Bradford Brown, chairman of George Mason University's school of law technology and law center, said what we are seeing now is the law having to catch up to the technology.

"A lot of the old laws aren't particularly applicable to what we have today," Mr. Brown said. "And in a lot of cases, judges are wrestling with some of the issues themselves."

Craig B. English, who represented Hinton in the Springfield bank robbery case, said the technology puts powerful tools in the hands of police. But that's not necessarily a bad thing for defendants, said the Alexandria, Va., lawyer. The precise nature of the evidence gathered, according to Mr. English, could also help make police officers more accountable.

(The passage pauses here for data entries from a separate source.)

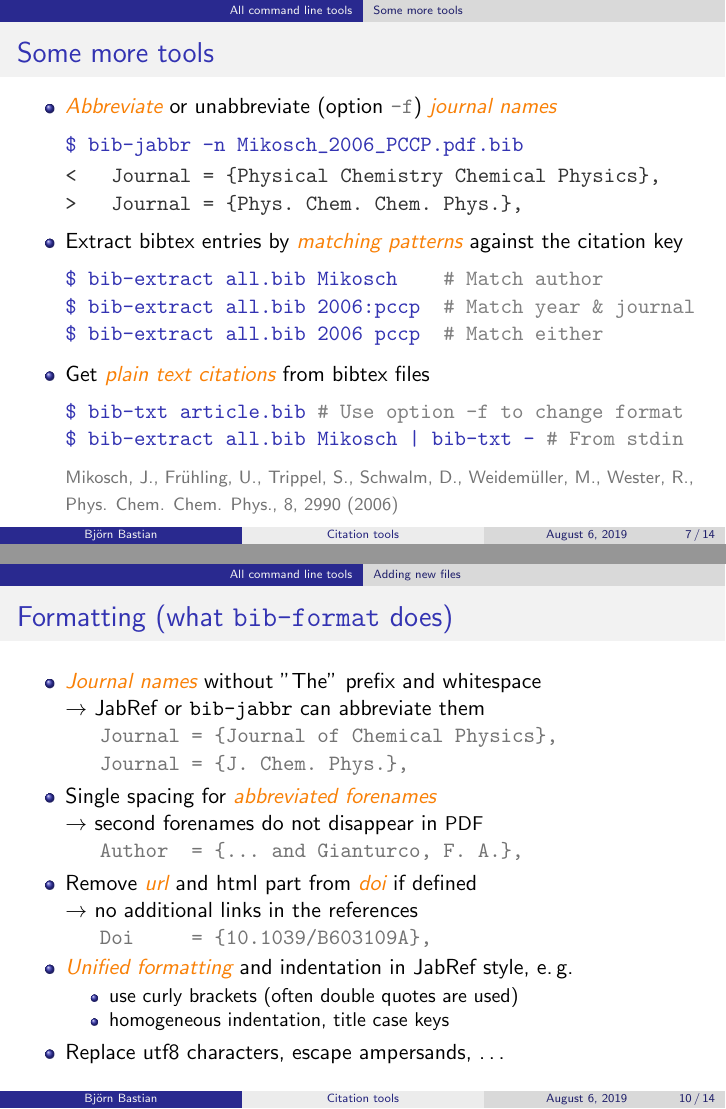
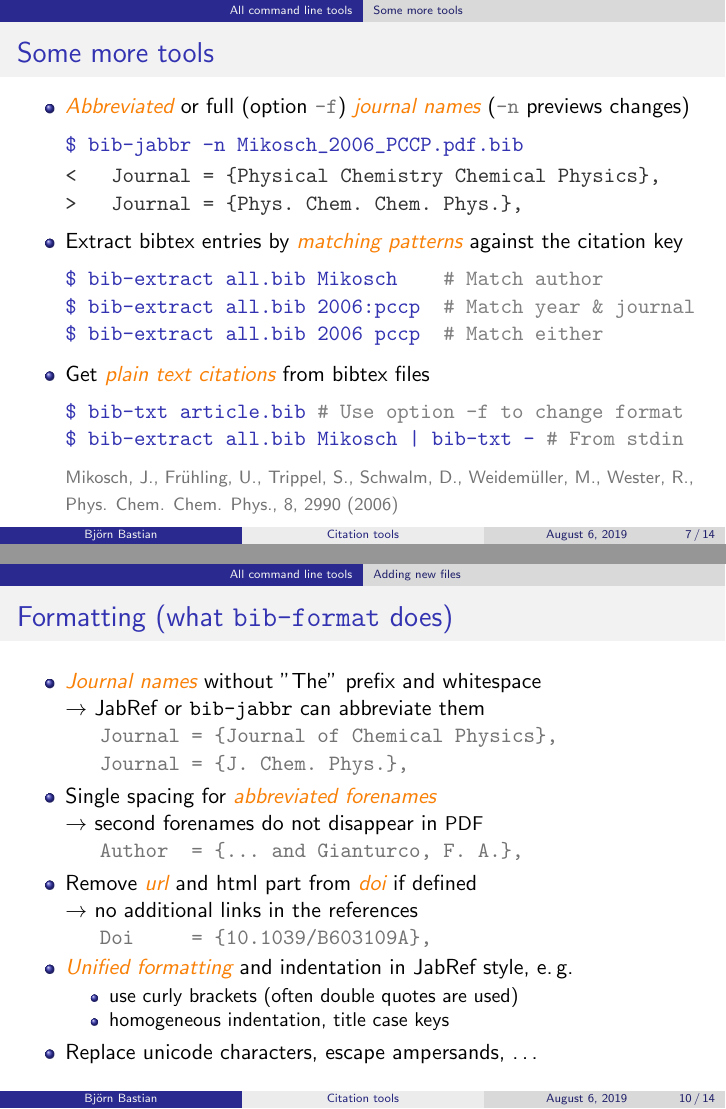
Before and after one commit to basbjo/bibtools, LaTeX slides (master.tex): pages 14 and 17 of 25, joined at a grey line. Compiled offline with pdfLaTeX.

Commit message:
doc: Minor rewordings and explanation to option -n

```diff
--- a/master.tex
+++ b/master.tex
@@ -135,8 +135,8 @@
 \begin{frame}[fragile]{Some more tools}
   \begin{itemize}
 
-    \item \emph{Abbreviate} or unabbreviate
-      (option {\faint\verb!-f!}) \emph{journal names}
+    \item \emph{Abbreviated} or full (option {\faint\verb!-f!})
+      \emph{journal names} ({\faint\verb!-n!} previews changes)
       \bashcmd{cmdline/jabbr/jabbr-1-in.txt}
       \bashout{cmdline/jabbr/jabbr-1-out.txt}
 
@@ -252,7 +252,7 @@
         \item homogeneous indentation, title case keys
       \end{itemize}
 
-    \item Replace utf8 characters, escape ampersands, \ldots
+    \item Replace unicode characters, escape ampersands, \ldots
 
   \end{itemize}
 \end{frame}
```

"Forensic evidence … gives a neutral opinion," Mr. English said. "So when policemen claim that they were somewhere, we can verify that they were there. It's not skewed or slanted like the D.C. police."

Montgomery County police spokesman Derek Baliles disagrees with those critics who contend high-tech police work tramples on constitutional rights.

Mr. Baliles said his department usually obtains a search warrant before using electronic surveillance equipment but he adds that a warrant isn't always necessary.

If a suspect is on the run in a wooded area, for example, police are going to use thermal imaging devices to track him, warrant or not.

"The guy doesn't have a right to his thermal energy," Mr. Baliles said.

In December, the department used thermal imaging devices to "see" heating lamps and marijuana plants behind the walls of a Silver Spring, Md., house. In that instance, a warrant was obtained to use the technology.

"Without a search warrant, it would never make the preliminary hearing stage," Mr. Baliles said.

The town of Vienna has recently expanded its use of video cameras to catch people running red lights, said police Lt. Daniel A. Marcey. There will be a total of six cameras at key intersections by the end of the summer, he said.

For his department, the cameras have been effective in cutting costs and increasing the number of $50 tickets it dishes out.

"You figure the camera is there 24 hours a day, seven days a week," Mr. Marcey said. "It's more than any one officer can do. While an officer is writing a ticket, you can have three more violations."

Police in the District of Columbia have been making good use of GPS technology, said Sgt. Donald Yates of the electronic-surveillance unit.

"It seems to be a helpful tool. Early results are promising," Mr. Yates said.

He said he doesn't feel the technology violates a person's rights because "vehicles go up and down the streets all day."

"I wouldn't see it as an invasion of privacy," he said.

John Cassat, a spokesman for Garmin International, which manufactures GPS, said similar tracking devices can be bought at most electronics stores. While the devices used by law enforcement are more sophisticated, they still must rely on the same 24 satellites that can accurately pinpoint a location the size of a desk and map it out on a computer screen.

"We kind of demystify what they do," Mr. Cassat said. "We're using the same satellites and have the same potential for accuracy."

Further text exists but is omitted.